Dallas, TX 75210
(214) 565-9026
www.aamdallas.org

A perfect place to go to celebrate Black History Month in the DFW area is at the African American Museum in Dallas. Founded in 1974, the museum was once part of the historically black Bishop College until it shut its doors in 1988. The museum has operated independently since 1979, so it’s lasted much longer than the college it started in and is the only black history museum of its kind in the entire southwestern. The museum is closed on Sundays and Mondays but is open from 11 a.m. until 5 p.m. Tuesday through Friday and from 10 a.m. until 5 p.m. on Saturdays.

Pan-African Connection
4466 S. Marsalis Ave.
Dallas, TX 75216
(214) 943-8262
www.panafricanconnection.com
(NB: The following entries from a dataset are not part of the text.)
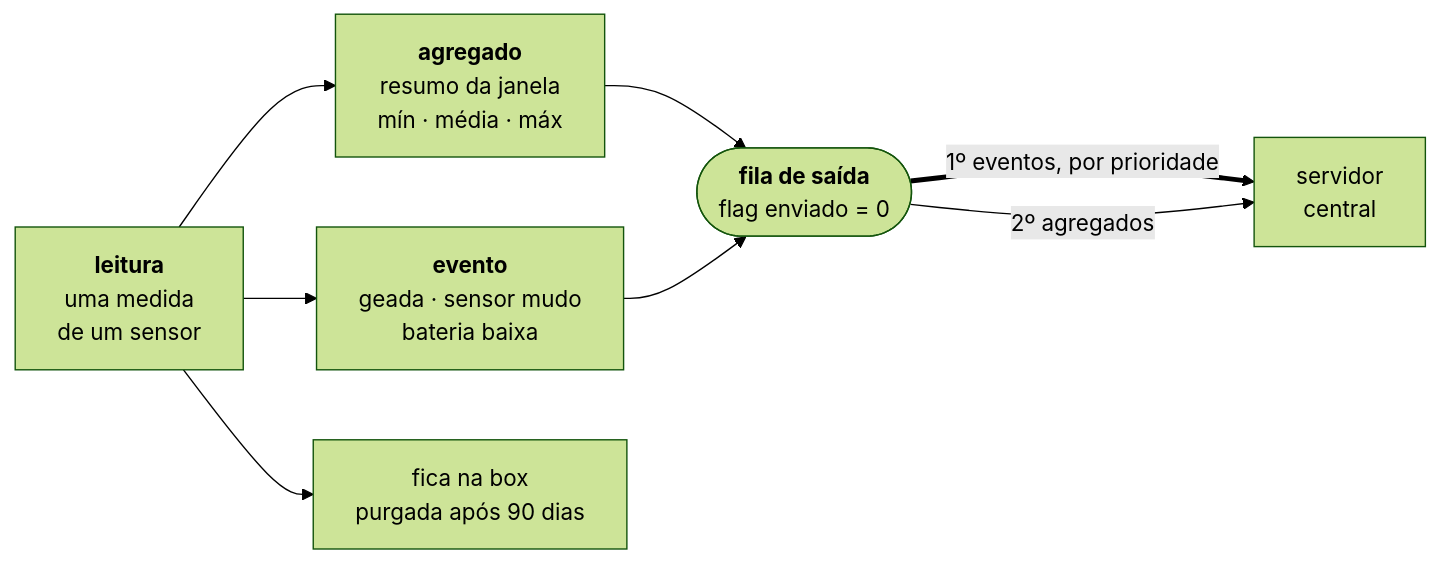
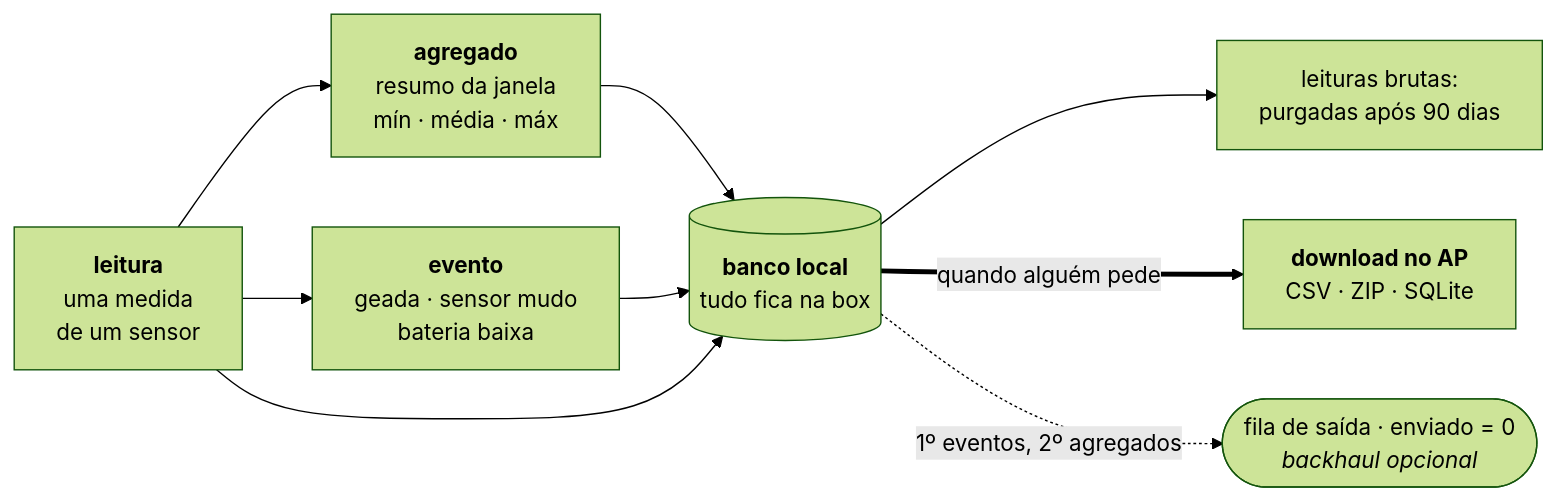
Before and after one commit to gasiepgodoy/Hackathon-TV-Box-E10: the second of 2 diagrams in Projeto Equipe 6/README.md, drawn with Mermaid (forest theme). The commit also changed other lines of this file and 15 other files, not shown here.

````diff
--- a/Projeto Equipe 6/README.md
+++ b/Projeto Equipe 6/README.md
@@ -81,15 +116,16 @@
 ```mermaid
 flowchart LR
     L["<b>leitura</b><br/>uma medida<br/>de um sensor"]
     A["<b>agregado</b><br/>resumo da janela<br/>mín · média · máx"]
     E["<b>evento</b><br/>geada · sensor mudo<br/>bateria baixa"]
-    F(["<b>fila de saída</b><br/>flag enviado = 0"])
-    S["servidor<br/>central"]
-    X["fica na box<br/>purgada após 90 dias"]
+    B[("<b>banco local</b><br/>tudo fica na box")]
+    D["<b>download no AP</b><br/>CSV · ZIP · SQLite"]
+    F(["fila de saída · enviado = 0<br/><i>backhaul opcional</i>"])
+    X["leituras brutas:<br/>purgadas após 90 dias"]
 
-    L --> A --> F
-    L --> E --> F
-    L --> X
-    F ==>|"1º eventos, por prioridade"| S
-    F -->|"2º agregados"| S
+    L --> A --> B
+    L --> E --> B
+    L --> B --> X
+    B ==>|"quando alguém pede"| D
+    B -.->|"1º eventos, 2º agregados"| F
 ```
````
The Pan-African Connection is a bookstore, art gallery and resource center in Dallas. The center advertises itself as the closest a person can get to Africa without actually boarding an airplane. The store has a huge assortment of books based on African history, healthcare, psychology, spirituality, philosophy, and religion. They also have fiction novels, children’s books and educational materials. It isn’t just a bookstore though, as they also sell African clothing, hair and body products, and African art work that will look good in anyone’s home or office.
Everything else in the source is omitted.